The distinctions between private life and work life are blurring, we display our homes in reality shows and all the world’s problems are pouring into our homes through TV and the internet.
Newly graduated design students collaborated with the Danish Center for Design Research creating new designs for the home.
Louise Campbell collaborated with Stelton designing boxes for storing and transporting papers etc. between the workplace and home.
Don’t judge a car by its cover – dog & hair-drier.
The sense of homeliness does not necessarily relate to the home, it can arise in relations to people, animals, materials…and cars!
Skibsted Ideation presents the Volkswagen Polo, in plush upholstery, with accessories for man’s best friend – the dog.
How do you create a sense of homeliness in new urban developments?
Mutopia architects worked with local residents, on a project called “user-controlled temporary urban spaces,” developing design solutions for Mikado Square in Ørestaden.
The need for “homeliness” may look like a fad, but the nostalgia for the past is also about reconciling the two conflicting needs that drive modern man; the need for mobility – physical, mental, career-related – and the need for feeling anchored and attached.
The concept of “homeliness” stems from Sigmund Freud (1856-1939), the founder of psychoanalysis. Freud was interested in the dual nature of “heimlichkeit”, which means both homeliness and secret. According to Freud, the notion of the home as a blissful, original state contained its own opposite, created by bourgeois repression and secrecy, the unhomely and scary home, a “coffin” where the family was buried alive.

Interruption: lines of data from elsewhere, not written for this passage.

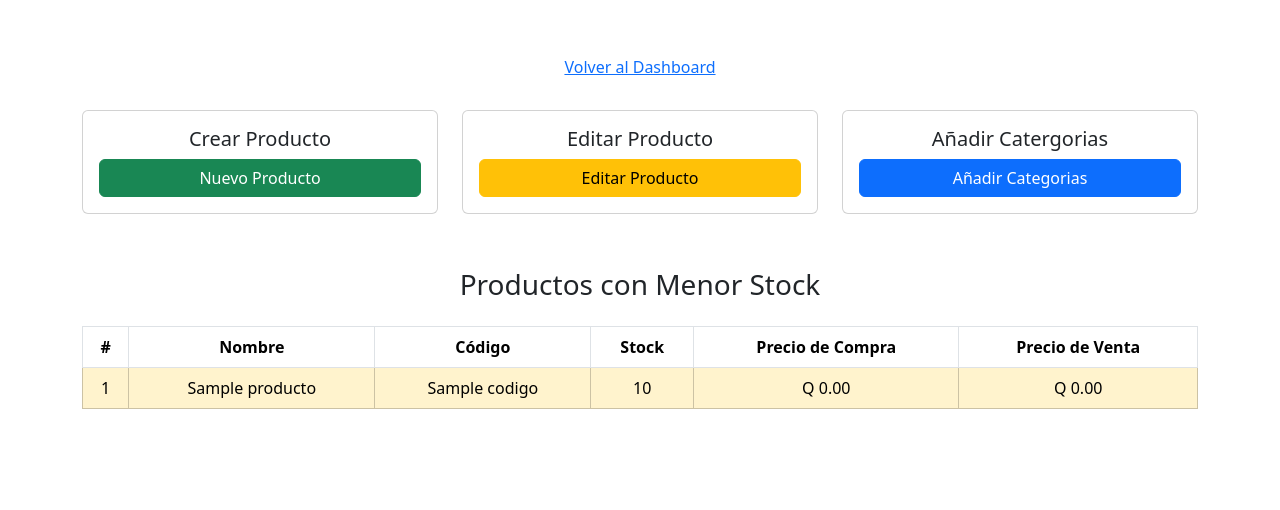
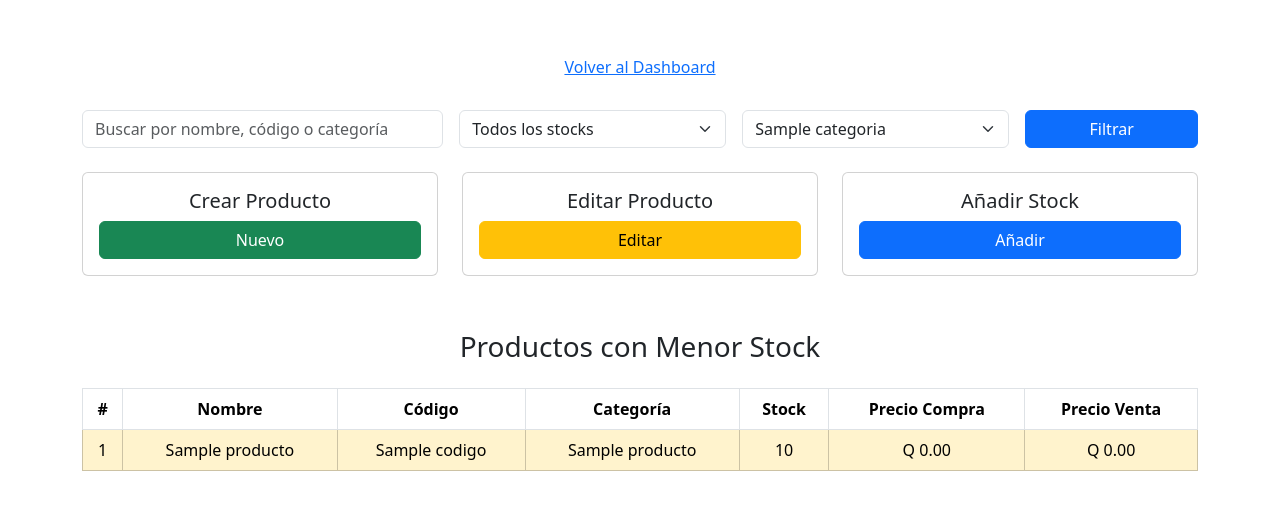
Before and after one commit to Hero9696/tiendaphpmvc, a PHP site: template views/dashboard/dashboardproductos.php in a window 1280 px wide. Shown: the top 510 px of the page. Run offline with PHP 8.4, Linux system fonts and the light colour scheme; the template is opened without the code that fills it: most values are stand-ins (such as "Sample title", 1, 10 or a date in 2020); data that the repository does not hold is empty.

Commit message:
add filters dashboard products

```diff
--- a/views/dashboard/dashboardproductos.php
+++ b/views/dashboard/dashboardproductos.php
@@ -12,37 +12,73 @@
 </head>
 <body>
 <div class="container mt-5">
-    <div class="row">
-        <a href="/dashboard" class="btn btn-link mb-4">Volver al Dashboard</a>
+  <div class="row mb-4">
+    <a href="/dashboard" class="btn btn-link">Volver al Dashboard</a>
+  </div>
 
+  <!-- FORMULARIO DE BÚSQUEDA Y FILTROS -->
+  <form class="row g-3 mb-4" method="GET" action="/dashboard/productos">
+    <div class="col-md-4">
+      <input
+        type="text"
+        name="search"
+        class="form-control"
+        placeholder="Buscar por nombre, código o categoría"
+        value="<?= htmlspecialchars($search) ?>">
+    </div>
+    <div class="col-md-3">
+      <select name="stock_filter" class="form-select">
+        <option value="">Todos los stocks</option>
+        <option value="low"  <?= $stockFilter==='low'  ? 'selected' : '' ?>>≤ 5 unidades</option>
+        <option value="mid"  <?= $stockFilter==='mid'  ? 'selected' : '' ?>>6 – 10 unidades</option>
+        <option value="high" <?= $stockFilter==='high' ? 'selected' : '' ?>>> 10 unidades</option>
+      </select>
+    </div>
+    <div class="col-md-3">
+      <select name="categoria" class="form-select">
+        <option value="">Todas las categorías</option>
+        <?php foreach($categorias as $cat): ?>
+          <option value="<?= $cat['id'] ?>"
+            <?= $categoriaId==$cat['id'] ? 'selected' : '' ?>>
+            <?= htmlspecialchars($cat['nombre']) ?>
+          </option>
+        <?php endforeach; ?>
+      </select>
+    </div>
+    <div class="col-md-2 text-end">
+      <button type="submit" class="btn btn-primary w-100">Filtrar</button>
+    </div>
+  </form>
+
+  <!-- PANEL DE ACCIONES -->
+  <div class="row mb-4">
     <div class="col-md-4">
       <div class="panel card">
         <div class="card-body text-center">
           <h5 class="card-title">Crear Producto</h5>
-                    <a href="/producto/crear" class="btn btn-success w-100">Nuevo Producto</a>
+          <a href="/producto/crear" class="btn btn-success w-100">Nuevo</a>
         </div>
       </div>
     </div>
-
     <div class="col-md-4">
       <div class="panel card">
         <div class="card-body text-center">
           <h5 class="card-title">Editar Producto</h5>
-                    <a href="/producto/editar" class="btn btn-warning w-100">Editar Producto</a>
+          <a href="/producto/editar" class="btn btn-warning w-100">Editar</a>
         </div>
       </div>
     </div>
-
     <div class="col-md-4">
       <div class="panel card">
         <div class="card-body text-center">
-                    <h5 class="card-title">Añadir Catergorias</h5>
-                    <a href="/producto/añadirStock" class="btn btn-primary w-100">Añadir Categorias</a>
+          <h5 class="card-title">Añadir Stock</h5>
+          <a href="/producto/añadirStock" class="btn btn-primary w-100">Añadir</a>
         </div>
       </div>
     </div>
   </div>
 
+  <!-- TABLA DE PRODUCTOS FILTRADOS -->
   <div class="mt-4">
     <h3 class="text-center mb-4">Productos con Menor Stock</h3>
     <table class="table table-bordered product-table">
@@ -51,30 +87,26 @@
           <th>#</th>
           <th>Nombre</th>
           <th>Código</th>
+          <th>Categoría</th>
           <th>Stock</th>
-                    <th>Precio de Compra</th>
-                    <th>Precio de Venta</th>
+          <th>Precio Compra</th>
+          <th>Precio Venta</th>
         </tr>
       </thead>
       <tbody>
-                <?php foreach ($productos as $producto):
-                    // Determinar la clase de la fila según el stock
-                    $stock = (int)$producto['stock'];
-                    if ($stock <= 5) {
-                        $rowClass = 'table-danger';
-                    } elseif ($stock <= 10) {
-                        $rowClass = 'table-warning';
-                    } else {
-                        $rowClass = '';
-                    }
+        <?php foreach ($productos as $p):
+          $stock = (int)$p['stock'];
+          $rowClass = $stock<=5 ? 'table-danger'
+                    : ($stock<=10 ? 'table-warning' : '');
         ?>
           <tr class="<?= $rowClass ?>">
-                        <td><?= $producto['id'] ?></td>
-                        <td><?= htmlspecialchars($producto['nombre']) ?></td>
-                        <td><?= htmlspecialchars($producto['codigo']) ?></td>
+            <td><?= $p['id'] ?></td>
+            <td><?= htmlspecialchars($p['nombre']) ?></td>
+            <td><?= htmlspecialchars($p['codigo']) ?></td>
+            <td><?= htmlspecialchars($p['categoria_nombre']) ?></td>
             <td><?= $stock ?></td>
-                        <td>Q <?= number_format($producto['precio_compra'], 2) ?></td>
-                        <td>Q <?= number_format($producto['precio_venta'], 2) ?></td>
+            <td>Q <?= number_format($p['precio_compra'],2) ?></td>
+            <td>Q <?= number_format($p['precio_venta'],2) ?></td>
           </tr>
         <?php endforeach; ?>
       </tbody>
```
Also changed, not shown: api/controllers/DashboardProductoController.php (+20 -24 lines), api/models/modelProducto.php (+74 -0 lines). Lines whose indentation alone changed are shown as unchanged.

The reason for the great current popularity of the home is that the “closed coffin” has sprung wide open; there is no escape from the world inside the home!
The Danish Design Centre is designed by Henning Larsen.